This year's college acceptance rates shocked the world. Top colleges, such as Harvard, Stanford, and Penn, admitted a record-low number of students. If the trend continues, colleges will soon be reporting acceptance rates at 3%--or even lower!
Unfortunately, during this same year, high schools continued to cut vital college counselors and students across the country reported being confused by application requirements. As top colleges continue to distinguish themselves, the process is likely to keep growing in complexity--leaving students without access to expert help at a disadvantage when applying to top colleges.
To combat this growing complexity, The Ivy Dean launched the first-ever series of online college admissions classes. These classes, led by the former Dean of Admissions at Columbia and Harvard, teach students how to prepare their college applications, develop a strong strategy, write successful essays, and submit captivating supplemental materials. In the class, students work through each step of their college applications with useful insights, tools, and guides--finishing the class with compelling college applications more likely to catch the attention of top colleges.
The greatest advantage for students is finding accurate answers to their admissions questions, such as what are colleges looking for in an applicant? How can I stand out from other talented students? What should I include in my essays? Do letters of recommendation matter? Should I accept a college's offer to interview?

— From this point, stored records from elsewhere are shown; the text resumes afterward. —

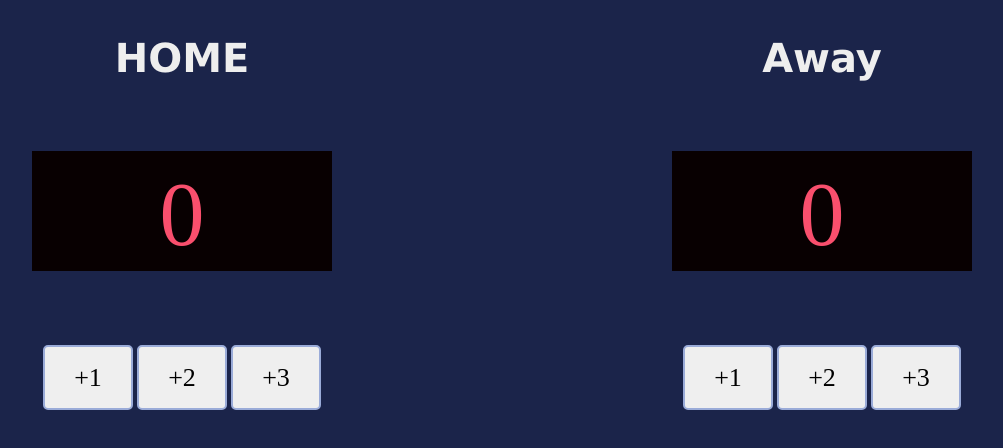
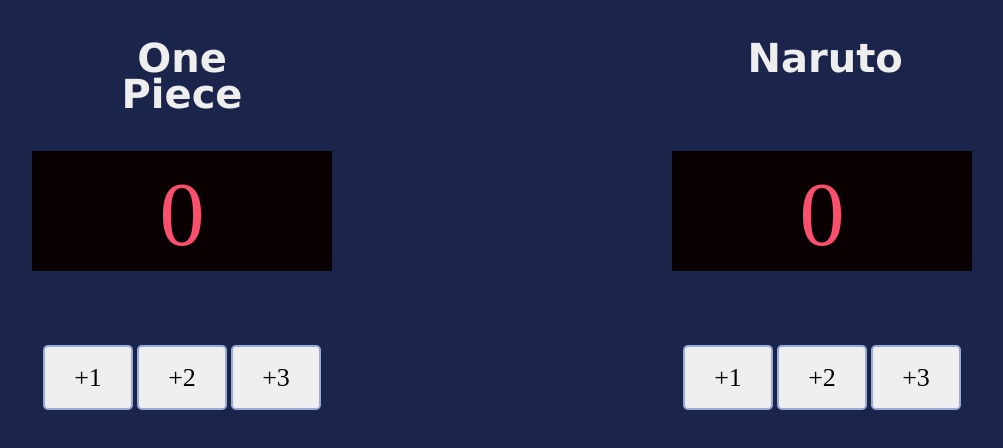
Before and after one commit to ErikApoyy/Scoreboard-Counter, a plain HTML site: page index.html in a window 1280 px wide. Shown: the whole page, without its empty margins (138-1141 px from the left). Drawn offline with Linux system fonts and the light colour scheme.

Commit message:
name changes commitment

```diff
--- a/index.html
+++ b/index.html
@@ -10,14 +10,14 @@
   <body>
     <div class="container">
       <div>
-        <h3>HOME</h3>
+        <h3>One Piece</h3>
         <h2 class="home-score" id="num1-el">0</h2>
         <button class="btn" id="add1Home" onclick="add1H()">+1</button>
         <button class="btn" id="add2Home" onclick="add2H()">+2</button>
         <button class="btn" id="add3Home" onclick="add3H()">+3</button>
       </div>
       <div>
-        <h3>Away</h3>
+        <h3>Naruto</h3>
         <h2 class="home-score" id="num2-el">0</h2>
         <button class="btn" id="add1Home" onclick="add1G()">+1</button>
         <button class="btn" id="add2Home" onclick="add2G()">+2</button>
```
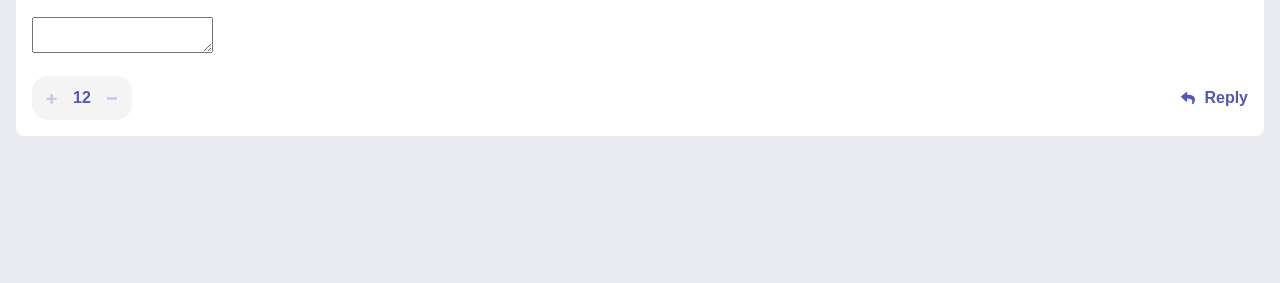
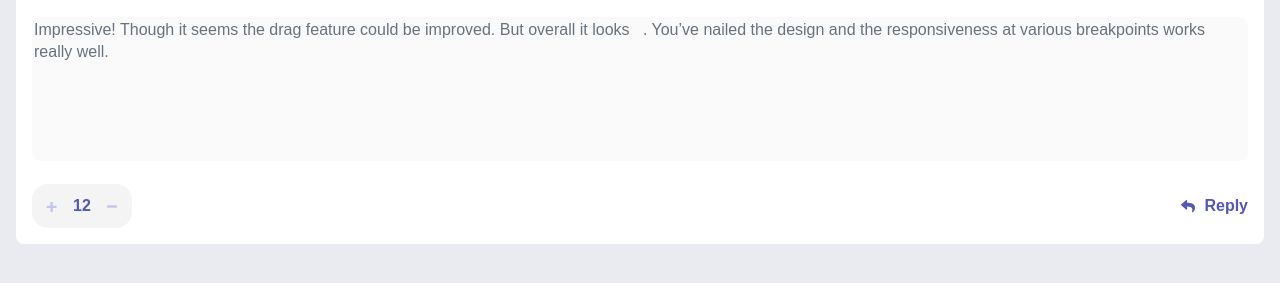
Before and after one commit to lasha-abuladze/interactive-comments-section, a website: page index.html in a window 1280 px wide. Shown: the part 83-366 px from the top of the page. Drawn offline with Linux system fonts and the light colour scheme.

Commit message:
style: apply custom styling to textarea component

```diff
--- a/app/main.scss
+++ b/app/main.scss
@@ -94,6 +94,32 @@ body {
                         }
                     }
 
+                    .comment-text {
+                        border: none;
+                        outline: 2px solid white;
+
+                        font-family: inherit;
+                        font-size: 16px;
+                        width: 100%;
+                        height: 144px;
+                        color: $color--grayish-blue;
+                        font-weight: 400;
+                        line-height: 22px;
+                        box-sizing: border-box;
+                        border-radius: 8px;
+
+                        resize: none;
+
+                        transition: all 0.2s;
+                        cursor: pointer;
+
+                        &:focus {
+                            outline: 2px solid $color--moderate-blue;
+                            padding: 5px;
+                        }
+
+                    }
+
 
                 }
 
--- a/app/script.js
+++ b/app/script.js
@@ -1 +1,17 @@
 `use strict`;
+
+
+const usersComment = document.querySelectorAll(`.users-comment`)
+
+
+
+
+
+
+usersComment.forEach(el => el.disabled = true);
+usersComment[0].value = `Impressive! Though it seems the drag feature could be improved. But overall it looks   . You’ve nailed the design and the responsiveness at various breakpoints works really well.`;
+
+
+console.log(usersComment[0].value.style)
+
+// console.log())
--- a/index.html
+++ b/index.html
@@ -42,9 +42,7 @@
 
                     </header>
 
-                    <textarea class="comment-text comment-text--main">
-
-                    </textarea>
+                    <textarea class="comment-text comment-text--main users-comment"></textarea>
                 </div>
 
                 <div class="yy">
```
Also changed, not shown: app/style.css, 1 other file.
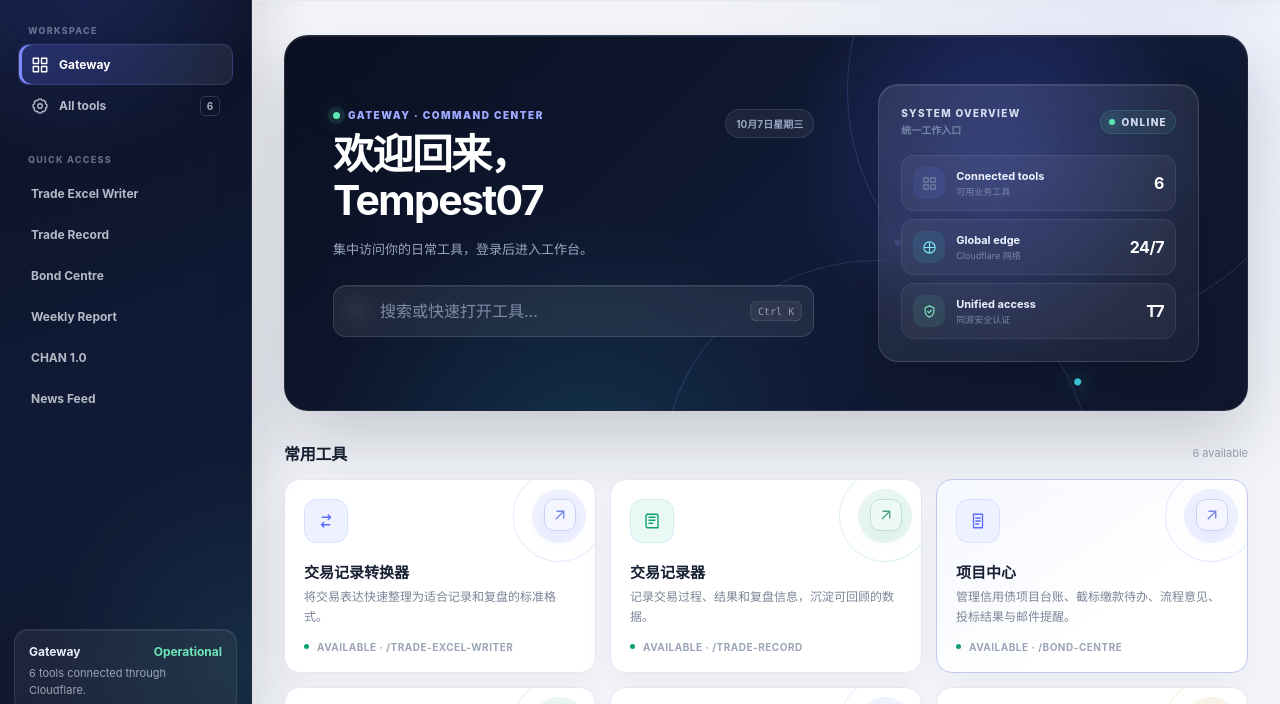
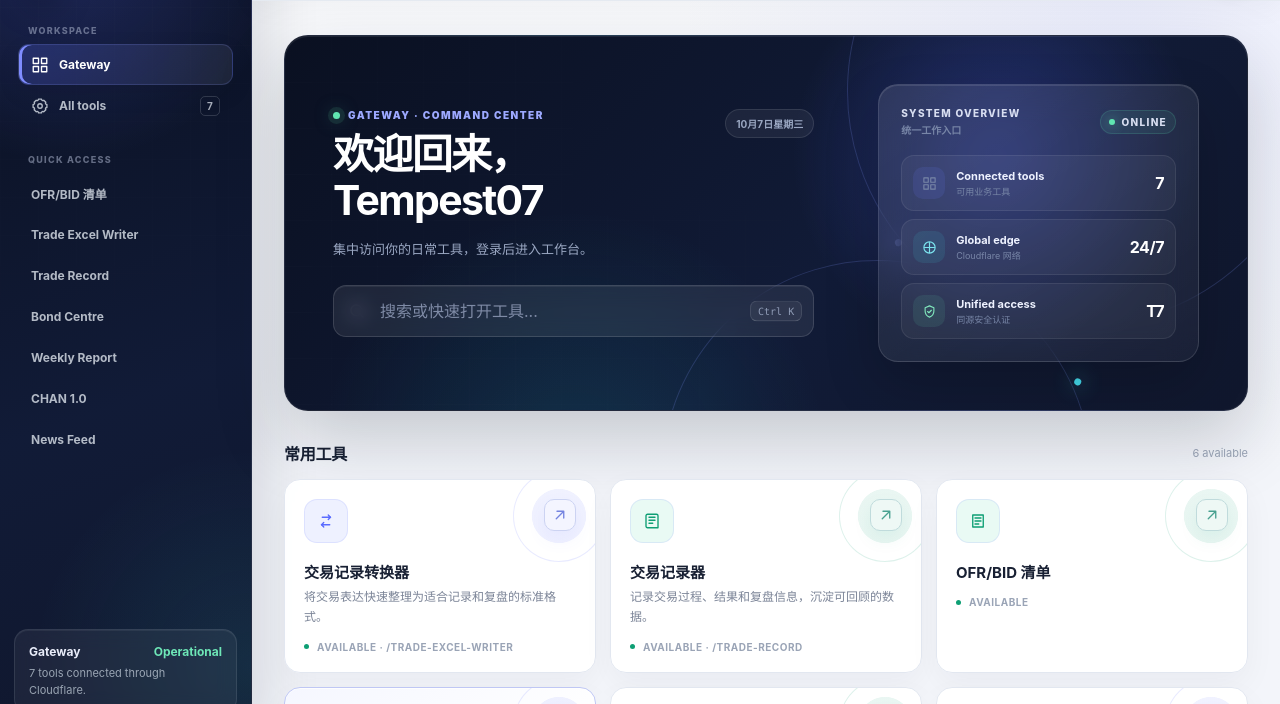
Before and after one commit to Tempest07/tempest07-home, a plain HTML site: page index.html in a window 1280 px wide. Shown: the part 69-773 px from the top of the page. Drawn offline with Linux system fonts and the light colour scheme; no server answers.

Commit message:
Add OFR/BID list to persona gateway

```diff
--- a/index.html
+++ b/index.html
@@ -311,8 +311,9 @@ mark { padding: 0 2px; border-radius: 2px; background: var(--orange-soft); color
       <nav>
         <div class="nav-label">Workspace</div>
         <a class="nav-link active" href="/gateway/"><svg viewBox="0 0 24 24"><rect x="3" y="3" width="7" height="7"/><rect x="14" y="3" width="7" height="7"/><rect x="3" y="14" width="7" height="7"/><rect x="14" y="14" width="7" height="7"/></svg>Gateway</a>
-        <a class="nav-link" href="#tools"><svg viewBox="0 0 24 24"><circle cx="12" cy="12" r="3"/><path d="M19.4 15a1.7 1.7 0 0 0 .3 1.9l.1.1-2.8 2.8-.1-.1a1.7 1.7 0 0 0-1.9-.3 1.7 1.7 0 0 0-1 1.6v.2h-4V21a1.7 1.7 0 0 0-1-1.6 1.7 1.7 0 0 0-1.9.3l-.1.1L4.2 17l.1-.1a1.7 1.7 0 0 0 .3-1.9A1.7 1.7 0 0 0 3 14H2.8v-4H3a1.7 1.7 0 0 0 1.6-1 1.7 1.7 0 0 0-.3-1.9L4.2 7 7 4.2l.1.1a1.7 1.7 0 0 0 1.9.3 1.7 1.7 0 0 0 1-1.6v-.2h4V3a1.7 1.7 0 0 0 1 1.6 1.7 1.7 0 0 0 1.9-.3l.1-.1L19.8 7l-.1.1a1.7 1.7 0 0 0-.3 1.9 1.7 1.7 0 0 0 1.6 1h.2v4H21a1.7 1.7 0 0 0-1.6 1z"/></svg>All tools<span class="badge">6</span></a>
+        <a class="nav-link" href="#tools"><svg viewBox="0 0 24 24"><circle cx="12" cy="12" r="3"/><path d="M19.4 15a1.7 1.7 0 0 0 .3 1.9l.1.1-2.8 2.8-.1-.1a1.7 1.7 0 0 0-1.9-.3 1.7 1.7 0 0 0-1 1.6v.2h-4V21a1.7 1.7 0 0 0-1-1.6 1.7 1.7 0 0 0-1.9.3l-.1.1L4.2 17l.1-.1a1.7 1.7 0 0 0 .3-1.9A1.7 1.7 0 0 0 3 14H2.8v-4H3a1.7 1.7 0 0 0 1.6-1 1.7 1.7 0 0 0-.3-1.9L4.2 7 7 4.2l.1.1a1.7 1.7 0 0 0 1.9.3 1.7 1.7 0 0 0 1-1.6v-.2h4V3a1.7 1.7 0 0 0 1 1.6 1.7 1.7 0 0 0 1.9-.3l.1-.1L19.8 7l-.1.1a1.7 1.7 0 0 0-.3 1.9 1.7 1.7 0 0 0 1.6 1h.2v4H21a1.7 1.7 0 0 0-1.6 1z"/></svg>All tools<span class="badge">7</span></a>
         <div class="nav-label">Quick access</div>
+        <a class="nav-link" href="/bond-centre/bond-list/">OFR/BID 清单</a>
         <a class="nav-link" href="/trade-excel-writer/">Trade Excel Writer</a>
         <a class="nav-link" href="/trade-record/">Trade Record</a>
         <a class="nav-link" href="/bond-centre/">Bond Centre</a>
@@ -323,7 +324,7 @@ mark { padding: 0 2px; border-radius: 2px; background: var(--orange-soft); color
       <div class="sidebar-bottom">
         <div class="system-card">
           <div class="system-top"><span>Gateway</span><span class="online">Operational</span></div>
-          <p>6 tools connected through Cloudflare.</p>
+          <p>7 tools connected through Cloudflare.</p>
         </div>
       </div>
     </aside>
@@ -369,7 +370,7 @@ mark { padding: 0 2px; border-radius: 2px; background: var(--orange-soft); color
               <div class="system-metrics">
                 <div class="system-metric">
                   <span class="system-metric-icon"><svg viewBox="0 0 24 24"><rect x="3" y="3" width="7" height="7"/><rect x="14" y="3" width="7" height="7"/><rect x="3" y="14" width="7" height="7"/><rect x="14" y="14" width="7" height="7"/></svg></span>
-                  <div><strong>Connected tools</strong><span>可用业务工具</span></div><b>6</b>
+                  <div><strong>Connected tools</strong><span>可用业务工具</span></div><b>7</b>
                 </div>
                 <div class="system-metric">
                   <span class="system-metric-icon cyan"><svg viewBox="0 0 24 24"><path d="M4 12h16M12 4v16"/><circle cx="12" cy="12" r="9"/></svg></span>
@@ -398,6 +399,11 @@ mark { padding: 0 2px; border-radius: 2px; background: var(--orange-soft); color
               <h3>交易记录器</h3>
               <p>记录交易过程、结果和复盘信息，沉淀可回顾的数据。</p>
               <div class="tool-meta"><i></i> Available · /trade-record</div>
+            </a>
+            <a class="tool green" href="/bond-centre/bond-list/" data-keywords="ofr bid offer 债券 报价 清单 补码 中介">
+              <div class="tool-top"><span class="tool-icon"><svg viewBox="0 0 24 24"><path d="M5 4h14v16H5zM8 8h8M8 12h8M8 16h5"/></svg></span><span class="arrow"><svg viewBox="0 0 24 24"><path d="M7 17 17 7M8 7h9v9"/></svg></span></div>
+              <h3>OFR/BID 清单</h3>
+              <div class="tool-meta"><i></i> Available</div>
             </a>
             <a class="tool featured" href="/bond-centre/" data-keywords="信用债 流程 投标 授信 credit bond process bond centre">
               <div class="tool-top"><span class="tool-icon"><svg viewBox="0 0 24 24"><path d="M6 3h12v18H6z"/><path d="M9 8h6M9 12h6M9 16h4"/></svg></span><span class="arrow"><svg viewBox="0 0 24 24"><path d="M7 17 17 7M8 7h9v9"/></svg></span></div>
```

And many, many other questions important to a student's college success.
The Ivy Dean has helped hundreds of students get accepted to top, selective colleges each year, and now strives to bring their proven process to all students across the country. Regardless of a student's location, they will have access to expert advice and tools.
Students, families and schools can learn more about these online college admissions classes here.
Chase Staub is affiliated with The Ivy Dean, an independent college admissions counseling firm.